Active since 2016, Dowdelin are a quartet with a unique, trans-Atlantic sound influenced by Guadeloupean gwo ka, Martinican biguine, dancehall, jazz, and R&B, as well as West African grooves and electronic music. The Afro-futuristic Creole they perform embraces and celebrates the cultural hybridization of the sonic diaspora.

Erick Cosaque

In the universe of gwo ka, Erick Cosaque is one of the most paramount and outstanding figures. The 71-year-old Guadeloupean artist has contributed significantly to the shaping and dissemination of gwo ka music, gwo ka aesthetics, politics and philosophies since the 1970s—from the 1978 release of one of his earliest albums in the constellation Cosaque Et Les Voltages 8, titled Chéne A Kunta-Kinté,until his most recent anthology titled Chinal Ka 1973 -1995, released in 2019.

Gwo ka is more than a music genre. With instruments like the boula and makè drums known as Ka, the wooden sticks ti-bwa, and the grain-filled calabash chacha, gwo ka tells the violent histories of enslavement and the plantation enterprise, as well as of the resistances and the imagination and building of other egalitarian and emancipated societies by freed Africans in the so-called new world. Gwo ka brought together different African sound heritages through a Creole practice that has been passed from generation to generation and is sung in Guadeloupean Creole. At the base of gwo ka are seven rhythms: léwoz, kaladja, pagenbel, toumblak, grage, roul, and mindé, which are sonic manifestations of forms of survival, rebellion, and emancipation in the face of oppression, as well as celebrations of community life. It comes thus as no surprise that gwo ka was taken up on UNESCO’s Representative List of the Intangible Cultural Heritage of Humanity in 2014.

When Cosaque was 5 years old, he was introduced to gwo ka by his father, a stevedore and dice player, whom he used to accompany to communal celebrations. At the age of 14, Cosaque met Guy Conquette who was one of his great influences, being not only a musician but also a recognized leader with strong political messages that emphasized a sense of belonging and identity found in music, which, due to its origins, continued to be marginalized by the colonial regime. During his adolescence, Cosaque participated in several local gwo ka bands where he met and learned different styles and obtained training as a musician and heir to this tradition.
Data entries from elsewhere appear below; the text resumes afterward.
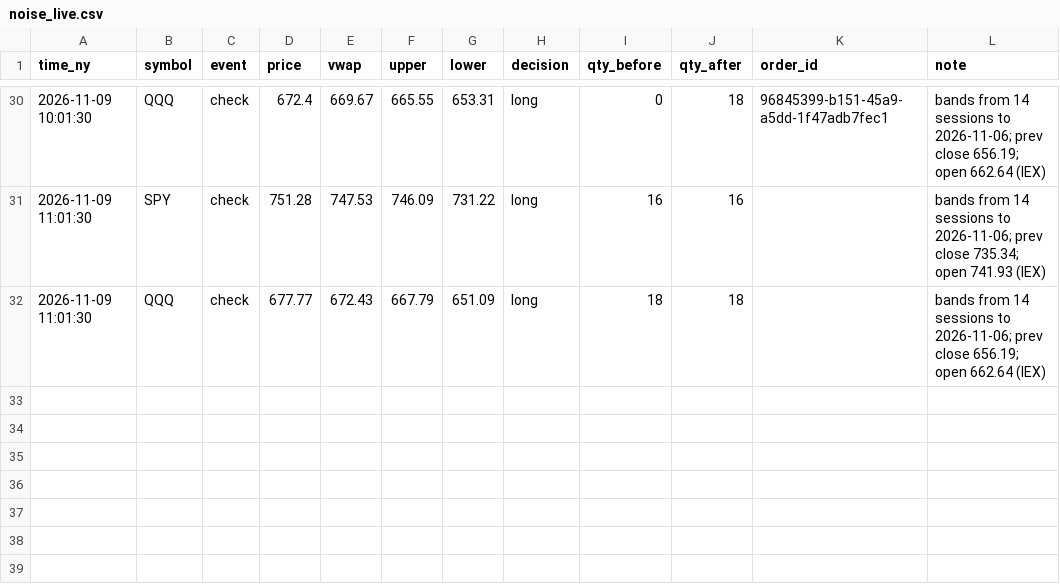
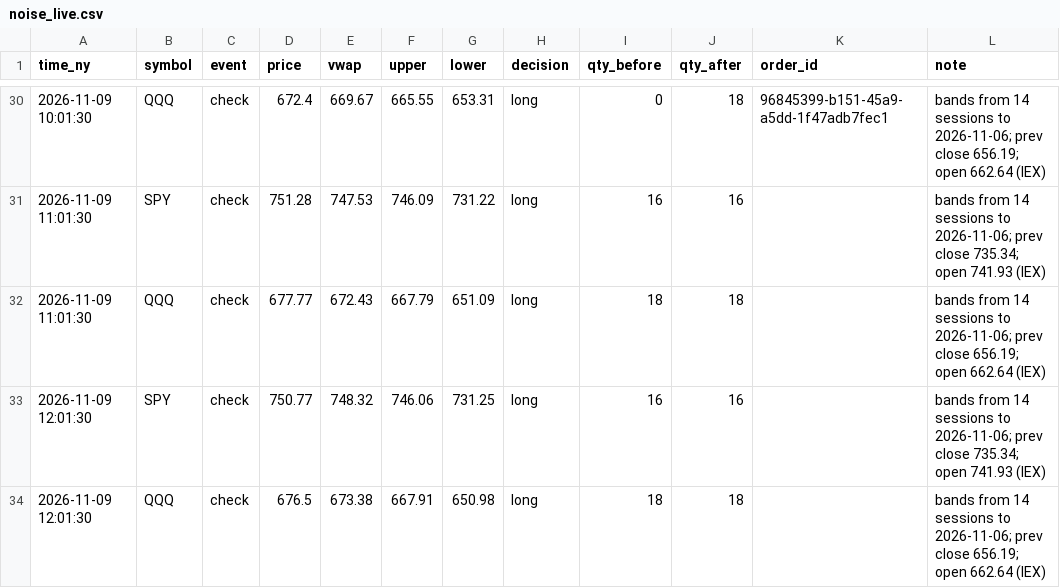
Before and after one commit to JC-Cola/backtest-lab, a CSV file: agent_memory/noise_live.csv, drawn as a sheet; only a part is shown, gaps mark what is left out.

```diff
--- a/agent_memory/noise_live.csv
+++ b/agent_memory/noise_live.csv
@@ -32 +32,3 @@ time_ny,symbol,event,price,vwap,upper,lower,decision,qty_before,qty_after,order_
 2026-11-09 11:01:30,QQQ,check,677.77,672.43,667.79,651.09,long,18,18,,bands from 14 sessions to 2026-11-06; prev close 656.19; open 662.64 (IEX)
+2026-11-09 12:01:30,SPY,check,750.77,748.32,746.06,731.25,long,16,16,,bands from 14 sessions to 2026-11-06; prev close 735.34; open 741.93 (IEX)
+2026-11-09 12:01:30,QQQ,check,676.5,673.38,667.91,650.98,long,18,18,,bands from 14 sessions to 2026-11-06; prev close 656.19; open 662.64 (IEX)
```
Also changed, not shown: 3 other files.
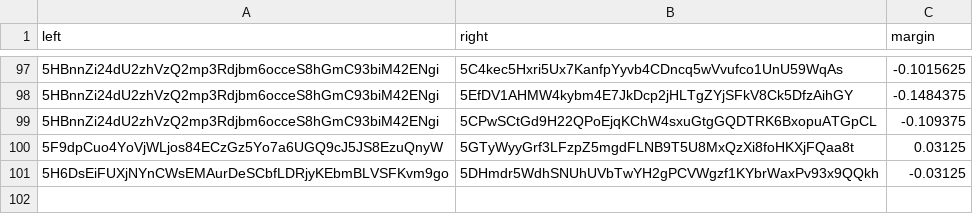
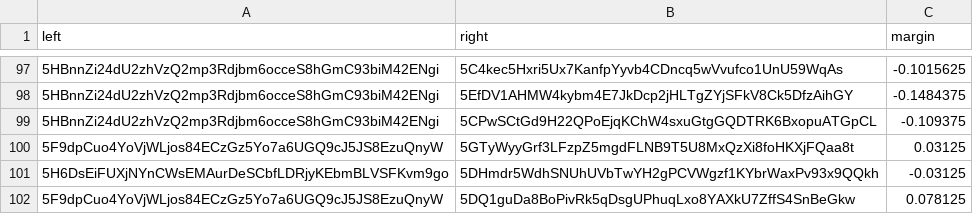
Before and after one commit to 404-Repo/404-active-competition, a CSV file: rounds/5/matches_matrix.csv, drawn as a sheet; only a part is shown, gaps mark what is left out; the diff names each change by its address in the sheet, - before the commit and + after, or states it on an @@ line.

Commit message:
Match report: 5F9dpCuo4Y vs 5DQ1guDa8B Update matches matrix for round 5

```diff
--- a/rounds/5/matches_matrix.csv
+++ b/rounds/5/matches_matrix.csv
+row 102: 5F9dpCuo4YoVjWLjos84ECzGz5Yo7a6UGQ9cJ5JS8EzuQnyW | 5DQ1guDa8BoPivRk5qDsgUPhuqLxo8YAXkU7ZffS4SnBeGkw | 0.078125
```
Also changed, not shown: 1 other file.
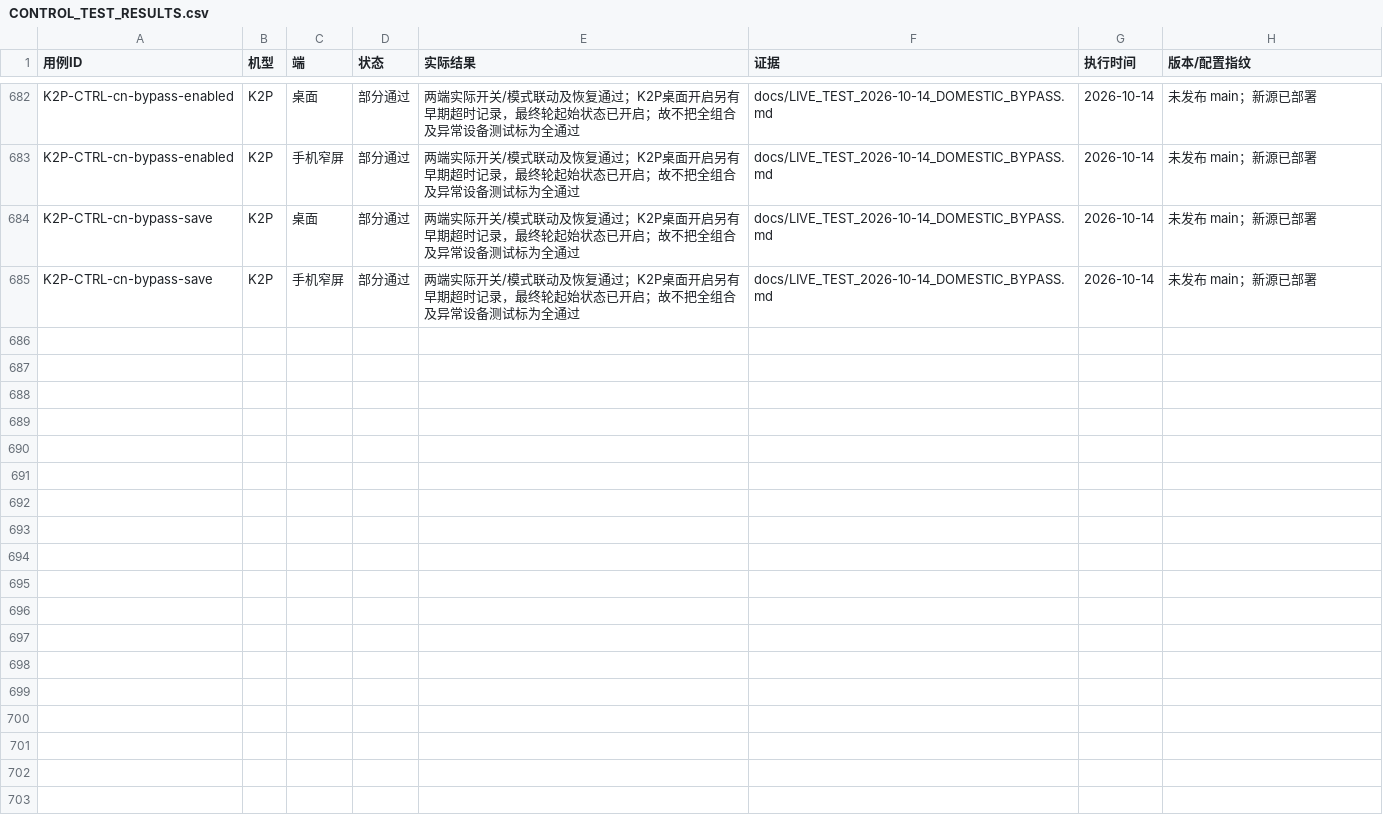
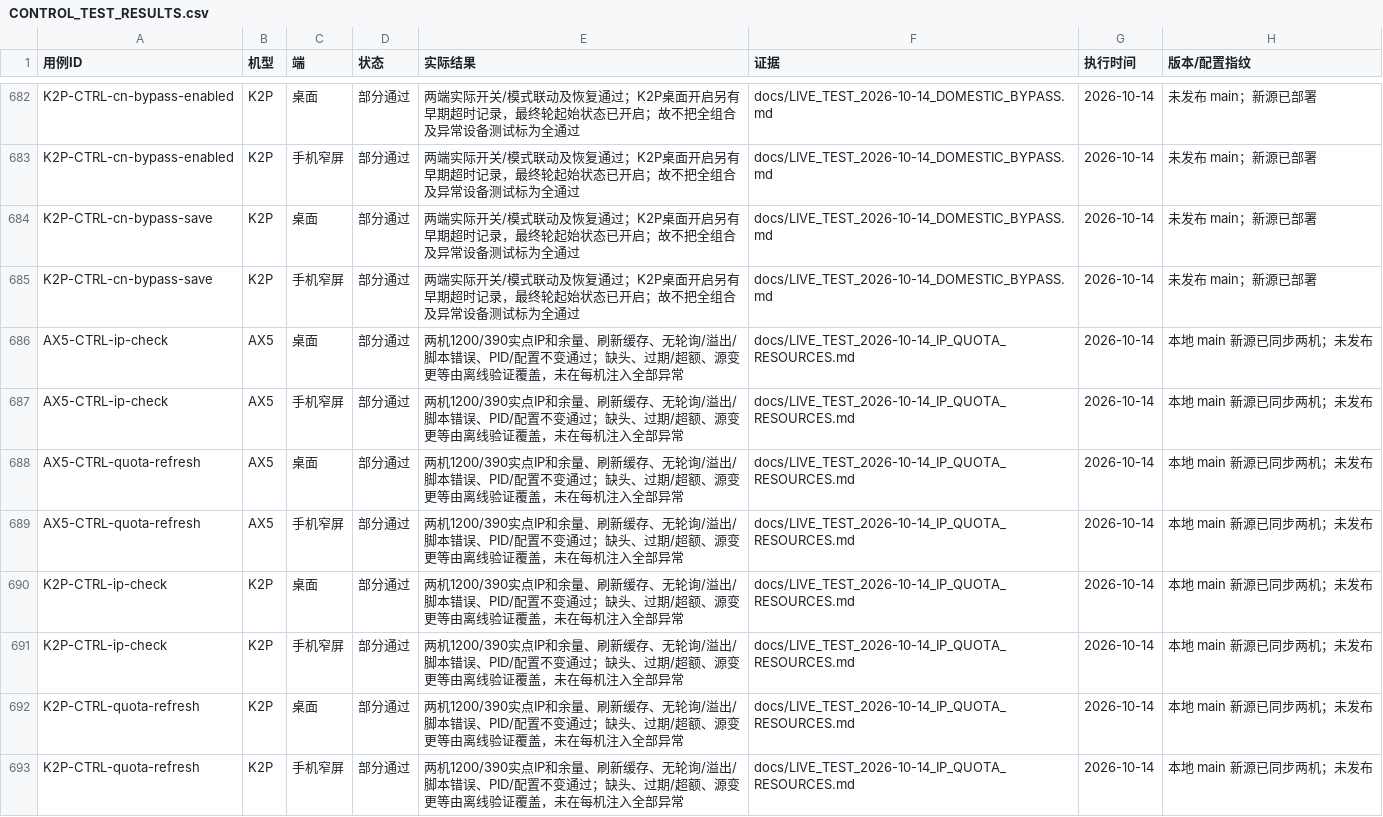
Before and after one commit to wcbspp/ShellCrash-Router-Panel, a CSV file: docs/CONTROL_TEST_RESULTS.csv, drawn as a sheet; only a part is shown, gaps mark what is left out; the diff names each change by its address in the sheet, - before the commit and + after, or states it on an @@ line.

Commit message:
feat: show browser exit IP and provider subscription quota

```diff
--- a/docs/CONTROL_TEST_RESULTS.csv
+++ b/docs/CONTROL_TEST_RESULTS.csv
+row 686: AX5-CTRL-ip-check | AX5 | 桌面 | 部分通过 | 两机1200/390实点IP和余量、刷新缓存、无轮询/溢出/脚本错误、PID/配置不变通过；缺头、过期/超额、源变更等由离线验证覆盖，未在每机注入全部异常 | docs/LIVE_TEST_2026-10-14_IP_QUOTA_RESOURCES.md | 2026-10-14 | 本地 main 新源已同步两机；未发布
+row 687: AX5-CTRL-ip-check | AX5 | 手机窄屏 | 部分通过 | 两机1200/390实点IP和余量、刷新缓存、无轮询/溢出/脚本错误、PID/配置不变通过；缺头、过期/超额、源变更等由离线验证覆盖，未在每机注入全部异常 | docs/LIVE_TEST_2026-10-14_IP_QUOTA_RESOURCES.md | 2026-10-14 | 本地 main 新源已同步两机；未发布
+row 688: AX5-CTRL-quota-refresh | AX5 | 桌面 | 部分通过 | 两机1200/390实点IP和余量、刷新缓存、无轮询/溢出/脚本错误、PID/配置不变通过；缺头、过期/超额、源变更等由离线验证覆盖，未在每机注入全部异常 | docs/LIVE_TEST_2026-10-14_IP_QUOTA_RESOURCES.md | 2026-10-14 | 本地 main 新源已同步两机；未发布
+row 689: AX5-CTRL-quota-refresh | AX5 | 手机窄屏 | 部分通过 | 两机1200/390实点IP和余量、刷新缓存、无轮询/溢出/脚本错误、PID/配置不变通过；缺头、过期/超额、源变更等由离线验证覆盖，未在每机注入全部异常 | docs/LIVE_TEST_2026-10-14_IP_QUOTA_RESOURCES.md | 2026-10-14 | 本地 main 新源已同步两机；未发布
+row 690: K2P-CTRL-ip-check | K2P | 桌面 | 部分通过 | 两机1200/390实点IP和余量、刷新缓存、无轮询/溢出/脚本错误、PID/配置不变通过；缺头、过期/超额、源变更等由离线验证覆盖，未在每机注入全部异常 | docs/LIVE_TEST_2026-10-14_IP_QUOTA_RESOURCES.md | 2026-10-14 | 本地 main 新源已同步两机；未发布
+row 691: K2P-CTRL-ip-check | K2P | 手机窄屏 | 部分通过 | 两机1200/390实点IP和余量、刷新缓存、无轮询/溢出/脚本错误、PID/配置不变通过；缺头、过期/超额、源变更等由离线验证覆盖，未在每机注入全部异常 | docs/LIVE_TEST_2026-10-14_IP_QUOTA_RESOURCES.md | 2026-10-14 | 本地 main 新源已同步两机；未发布
+row 692: K2P-CTRL-quota-refresh | K2P | 桌面 | 部分通过 | 两机1200/390实点IP和余量、刷新缓存、无轮询/溢出/脚本错误、PID/配置不变通过；缺头、过期/超额、源变更等由离线验证覆盖，未在每机注入全部异常 | docs/LIVE_TEST_2026-10-14_IP_QUOTA_RESOURCES.md | 2026-10-14 | 本地 main 新源已同步两机；未发布
+row 693: K2P-CTRL-quota-refresh | K2P | 手机窄屏 | 部分通过 | 两机1200/390实点IP和余量、刷新缓存、无轮询/溢出/脚本错误、PID/配置不变通过；缺头、过期/超额、源变更等由离线验证覆盖，未在每机注入全部异常 | docs/LIVE_TEST_2026-10-14_IP_QUOTA_RESOURCES.md | 2026-10-14 | 本地 main 新源已同步两机；未发布
```
Also changed, not shown: docs/CONTROL_TEST_CASES.csv, profiles/ax5/docs/CONTROL_TEST_CASES.csv, 18 other files.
In the 1970s, Cosaque emerged as a professional musician, and played an important role in the founding of three fundamental gwo ka bands: Negro ka, Les Voltajes 8, and X7 Nouvelles Dimensions. Cosaque is credited as one of the first artists to add wind instruments, synthesizers, and guitars to gwo ka, as well as bring in influences from Haitian kompa and Dominican cadence and calypso. To date Cosaque has recorded more than twenty solo albums and has stoically maintained a musical career that has managed to sustain itself independently of institutions, record labels, or any alliance that could compromise the free spirit that his music contains. For him, gwo ka is more than music, it is a way of being.